From Red Flags to Rate Rises – Gareth Belsham’s Developers’ Survival Guide
Few industries are more reliant on sentiment than construction. Long timeframes and high upfront costs force developers to bet on future demand, and confidence is invariably a key factor in any investment decision.
So it’s ironic then, that developers – so well versed in reading the runes of the market when building their business case – can sometimes be unaware of changes in sentiment once construction is underway.
Clearly such lack of information can have disastrous results if a contractor goes bust halfway through a project.
Such a prospect may seem unthinkable during the tender process, when bidding contractors have their game faces on and everyone is excited about the challenge ahead. But the blunt truth is that construction has the second highest insolvency rate of any corporate sector. In the 12 months to the end of Q2 this year, more than 2,600 construction firms went to the wall.
While the rise in the Bank of England base rate has yet to significantly increase the cost of borrowing for contractor firms, those with debts will be placed under growing pressure in coming months.
It can be agreed therefore that developers’ due diligence of their supply chain shouldn’t end with the tender process. Clients need to remain alert to changes in their contractors’ performance, not just because of the immediate impact it can have on the project, but because such changes can be a warning of deeper problems below the surface.
But what to look out for? Here is a helpful list we put together of 10 red flags that can indicate a contractor is in financial trouble:
1) Have the main contractor’s direct employees not turned up for work or is there a decrease in labour on site?
2) Is building work slowing down substantially or have plant, equipment and materials “disappeared” from site?
3) Have subcontractors like electricians, carpenters and plasterers not been paid?
4) Is completed work increasingly defective or of a sub-standard quality?
5) Has the contractor attempted to negotiate further payments, release retentions or seek changes in payment patterns?
6) Did they make spurious or unjustified claims or contra-charges to hike up the contract cost?

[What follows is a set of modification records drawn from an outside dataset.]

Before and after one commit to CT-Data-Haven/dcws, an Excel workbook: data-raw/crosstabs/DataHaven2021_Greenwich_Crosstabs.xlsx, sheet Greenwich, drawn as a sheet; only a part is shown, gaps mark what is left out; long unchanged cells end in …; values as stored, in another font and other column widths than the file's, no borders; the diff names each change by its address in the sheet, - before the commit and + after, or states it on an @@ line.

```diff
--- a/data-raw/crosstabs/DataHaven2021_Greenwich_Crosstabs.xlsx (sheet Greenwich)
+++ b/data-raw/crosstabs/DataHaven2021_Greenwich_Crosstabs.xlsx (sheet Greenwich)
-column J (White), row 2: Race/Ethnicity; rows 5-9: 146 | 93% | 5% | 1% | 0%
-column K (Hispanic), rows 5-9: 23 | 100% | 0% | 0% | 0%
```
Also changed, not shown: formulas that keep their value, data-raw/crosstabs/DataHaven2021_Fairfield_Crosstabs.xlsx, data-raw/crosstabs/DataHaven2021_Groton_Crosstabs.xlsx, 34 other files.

7) Have they assigned, or attempted to assign, the proceeds of the building contract to a bank or other creditor?
8) Are they late filing accounts or annual returns at Companies House?

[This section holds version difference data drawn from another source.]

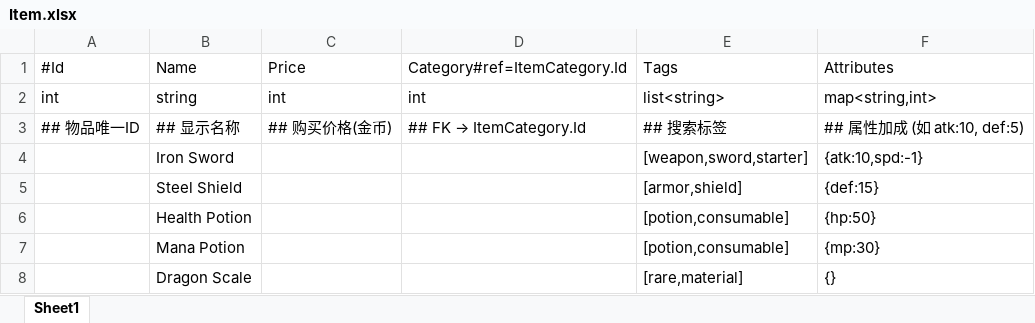
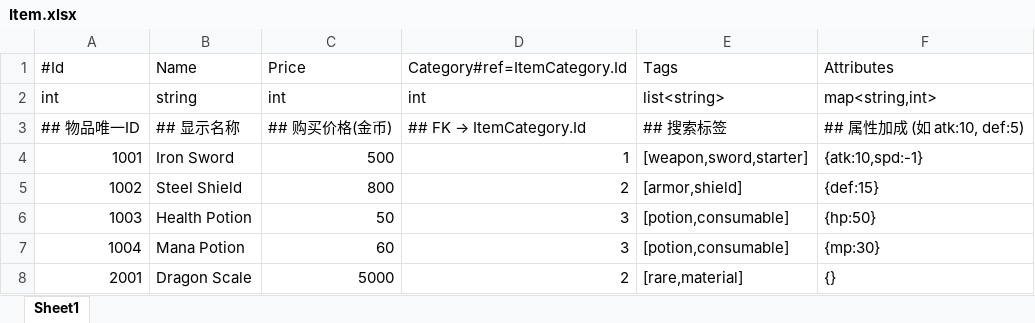
Before and after one commit to statip/TableTool, an Excel workbook: excel/Item.xlsx, sheet Sheet1, drawn as a sheet; values as stored, in another font and other column widths than the file's, no borders; the diff names each change by its address in the sheet, - before the commit and + after, or states it on an @@ line.

```diff
--- a/excel/Item.xlsx (sheet Sheet1)
+++ b/excel/Item.xlsx (sheet Sheet1)
-A4 (#Id): (empty)
+A4 (#Id): 1001
-C4 (Price): (empty)
+C4 (Price): 500
-D4 (Category#ref=ItemCategory.Id): (empty)
+D4 (Category#ref=ItemCategory.Id): 1
-A5 (#Id): (empty)
+A5 (#Id): 1002
-C5 (Price): (empty)
+C5 (Price): 800
-D5 (Category#ref=ItemCategory.Id): (empty)
+D5 (Category#ref=ItemCategory.Id): 2
-A6 (#Id): (empty)
+A6 (#Id): 1003
-C6 (Price): (empty)
+C6 (Price): 50
-D6:D7 (Category#ref=ItemCategory.Id): (empty)
+D6:D7 (Category#ref=ItemCategory.Id): 3
-A7 (#Id): (empty)
+A7 (#Id): 1004
-C7 (Price): (empty)
+C7 (Price): 60
-A8 (#Id): (empty)
+A8 (#Id): 2001
-C8 (Price): (empty)
+C8 (Price): 5000
-D8 (Category#ref=ItemCategory.Id): (empty)
+D8 (Category#ref=ItemCategory.Id): 2
```
Also changed, not shown: excel/Skill.xlsx, 38 other files.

9) Does the contractor have unsatisfied court judgments or is there anecdotal evidence about their financial position?
10) Has the contractor’s parent company, or other companies in the same group, displayed the warning signs listed above?

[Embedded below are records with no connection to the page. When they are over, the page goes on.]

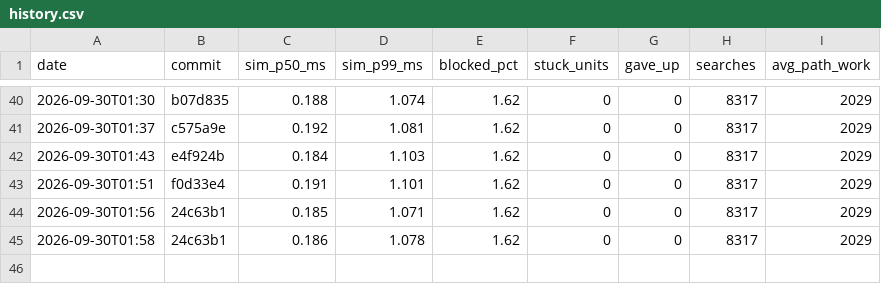
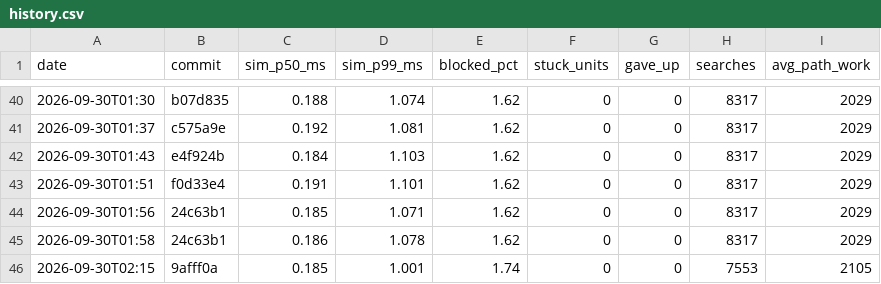
Before and after one commit to DigiMonk73/Empires, a CSV file: docs/metrics/history.csv, drawn as a sheet; only a part is shown, gaps mark what is left out; the diff names each change by its address in the sheet, - before the commit and + after, or states it on an @@ line.

```diff
--- a/docs/metrics/history.csv
+++ b/docs/metrics/history.csv
+row 46: 2026-09-30T02:15 | 9afff0a | 0.185 | 1.001 | 1.74 | 0 | 0 | 7553 | 2105
```
Also changed, not shown: docs/metrics/battle.csv, docs/metrics/econ.csv, 11 other files.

While some of these tell-tale signs will be immediately obvious on site, others will require the client to carry out some investigation into the contractor’s finances, and those of the guarantor (should it have one).
Whether this is done through background research, or by putting the contractor on the spot and asking some direct questions, it’s essential that any developer who suspects their contractor is in financial trouble acts fast.
Clearly the first thing to check is how much has been paid to the contractor so far, and if they have been overpaid. Developers should also conduct an audit to ensure all on-site plant, equipment and materials cannot be removed.
The initial contract should include a retention clause – a sum, typically 5% of the total cost, that the client need not pay to the contractor until the project’s certification. But it’s worth checking there’s also an abatement in place. This is the common law right to reduce the price or value of work if the work delivered is defective or incomplete.
If the worst happens and the lead contractor goes bust, the developer may need to make direct payments to subcontractors, suppliers or professional consultants, so it’s important to check what the legal implications of this might be.
It’s also prudent to check all insurance obligations have been met, as well as who has rights over designs. Developers should obtain copies of any design files or documents, including those from sub-contractors and consultants.
While litigation should be seen as a last resort, worried developers should immediately scrutinise all collateral warranties and seek legal advice on whether the contract can be terminated – and what the rights of third parties are in such an event.
Cynical as it might sound, if a contractor is in distress, the best way for a developer to limit their risk is “ABC” – assume nothing, believe nobody, and check everything.